Roulette players generally accept this philosophy and play anyway, banking on those inevitable winning streaks that makes the game both addictive and exciting. With two or three well-placed bets, it can put a player ahead by thousands of dollars and these streaks are known to happen all the time. The real key to overcoming the complete chance aspects of the game is to have a bankroll that will stretch over the long haul in order to wait for that streak to kick in. After you get your wins, you should quit and not keep playing even though the temptation may be strong. Stretching the bankroll is an art form, and playing the European wheel is great way to stretch, because there isn’t a double-zero which cuts the house edge by half. That equals a whopping 2.63%, which in Roulette circles can mean the difference between winning and losing.

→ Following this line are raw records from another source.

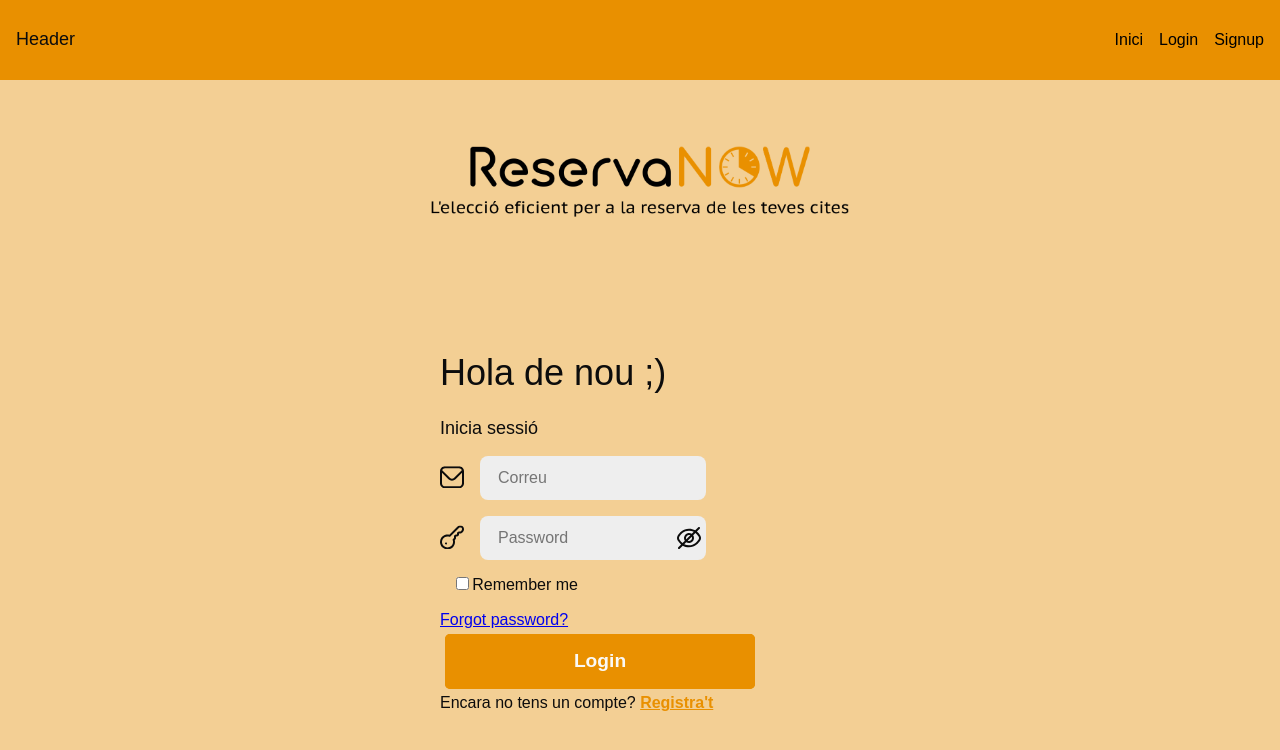
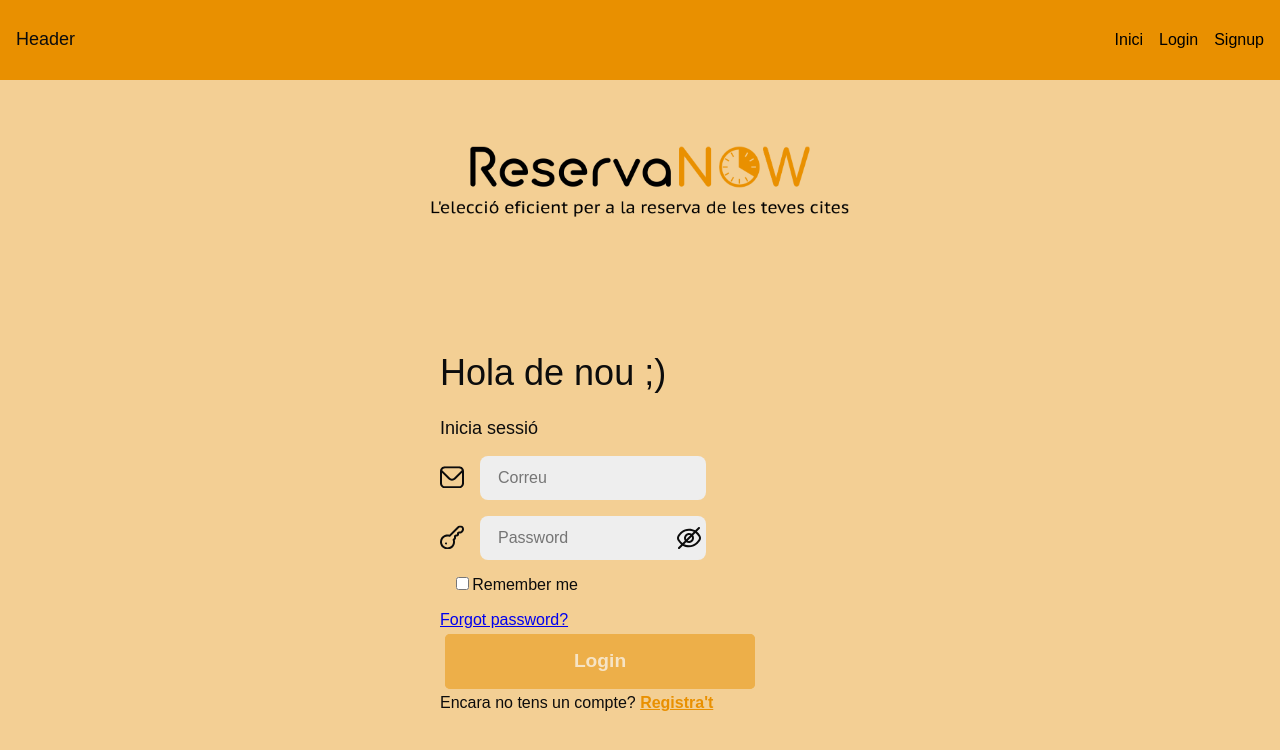
Before and after one commit to Projecte-M12/Projecte-M12-IOC-front, a React (Vite) app: page /login in a window 1280 px wide. Shown: the top 750 px of the page. Built offline with nearby package versions, Linux system fonts and the light colour scheme; no server answers.

Commit message:
Update. Propietat disabled del Button

```diff
--- a/src/app/shared/components/Button/Button.css
+++ b/src/app/shared/components/Button/Button.css
@@ -32,3 +32,8 @@
 .primary-button:hover .text {
     color: var(--accent-color);
 }
+
+.primary-button:disabled {
+    opacity: 0.5;
+    cursor: not-allowed;
+}
--- a/src/app/shared/components/Button/Button.jsx
+++ b/src/app/shared/components/Button/Button.jsx
@@ -11,6 +11,7 @@ export function Button({
     action,
     isLink,
     className = 'primary-button',
+    disabled = false,
 }) {
     const ButtonComponent = isLink ? Link : 'button';
 
@@ -22,7 +23,7 @@ export function Button({
         );
     } else {
         return (
-            <button className={className} onClick={action}>
+            <button className={className} onClick={action} disabled={disabled}>
                 <p className="text">{text}</p>
             </button>
         );
```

You do not even need to visit Monte Carlo to get a crack at the European wheel, because nowadays many American casinos have them. With the European wheel, there is a higher table minimum than the double-zero model which is sitting just a few feet away. If you want to risk more money, but do not like to pay for higher stakes, all you need to do is just get a lower house edge.
On the American wheel, you will find a five-number bet (zero, double-zero, one, two & three) with the house edge at a very high 7.89% which is a bad bet, unless you truly have a vision about one of those numbers. In other words, don’t bet on it unless your feelings are strong. If you must do it, then bet it straight up or street or split bet. In this way, you will cut the house edge by 2% plus, which will return somewhere between two and six times more than you would get with a five-number bet.